*** EXERCISE MATERIALS ***

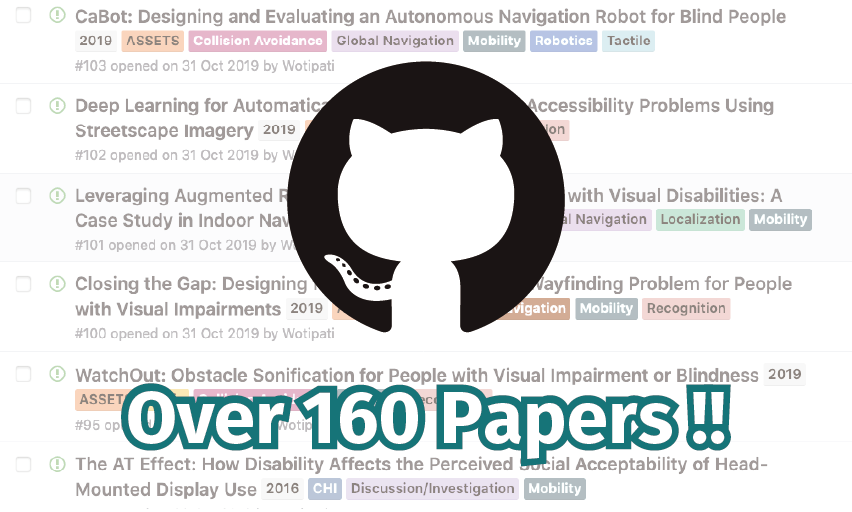
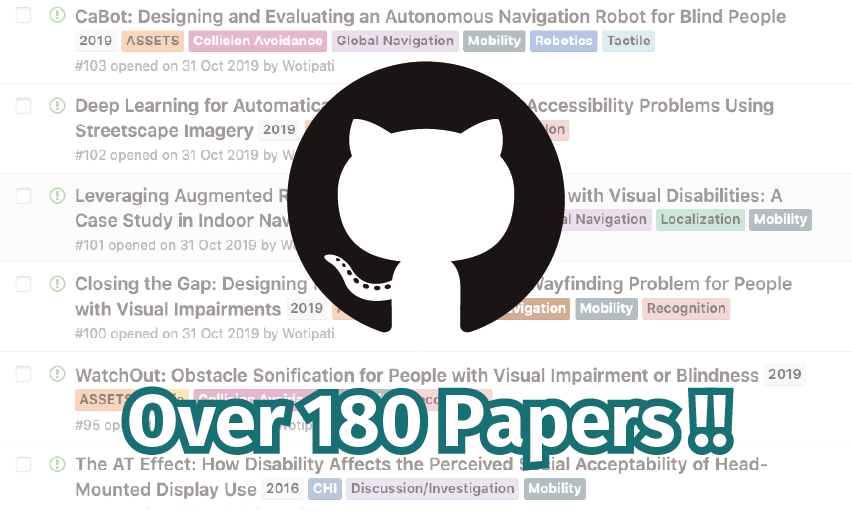
over 180 papersgit add

Changed region(s): [[0.1221, 0.75, 0.885, 0.9375]]

diff --git a/index.html b/index.html
@@ -823,7 +823,7 @@
             </div>
             <div class="col-lg-8 col-sm-7 col-12 pt-2 pb-2 pl-sm-0 pr-sm-0 pl-4 pr-4">
               <div class="project_name"><a href="https://github.com/Wotipati/Blind_Accessibility_Papers" target="_blank">HCI Papers about Assistive Technologies for Visual Impairments. </a></div>
-              <div class="project_author">Github repository that lists publications (in CHI'13~, UIST'13~, ASSETS'16~, and so on) about assistive technologies for visual impairments (over 160 papers!!).</div>
+              <div class="project_author">Github repository that lists publications (in CHI'13~, UIST'13~, ASSETS'16~, and so on) about assistive technologies for visual impairments (over 180 papers!!).</div>
             </div>
           </div>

*** End of EXERCISE MATERIALS ***

- **WHAT IS BEING ASKED**:
Say how many of the lines above include the word "that", giving the figure alone.

- **COMPLETED EXERCISE**:
2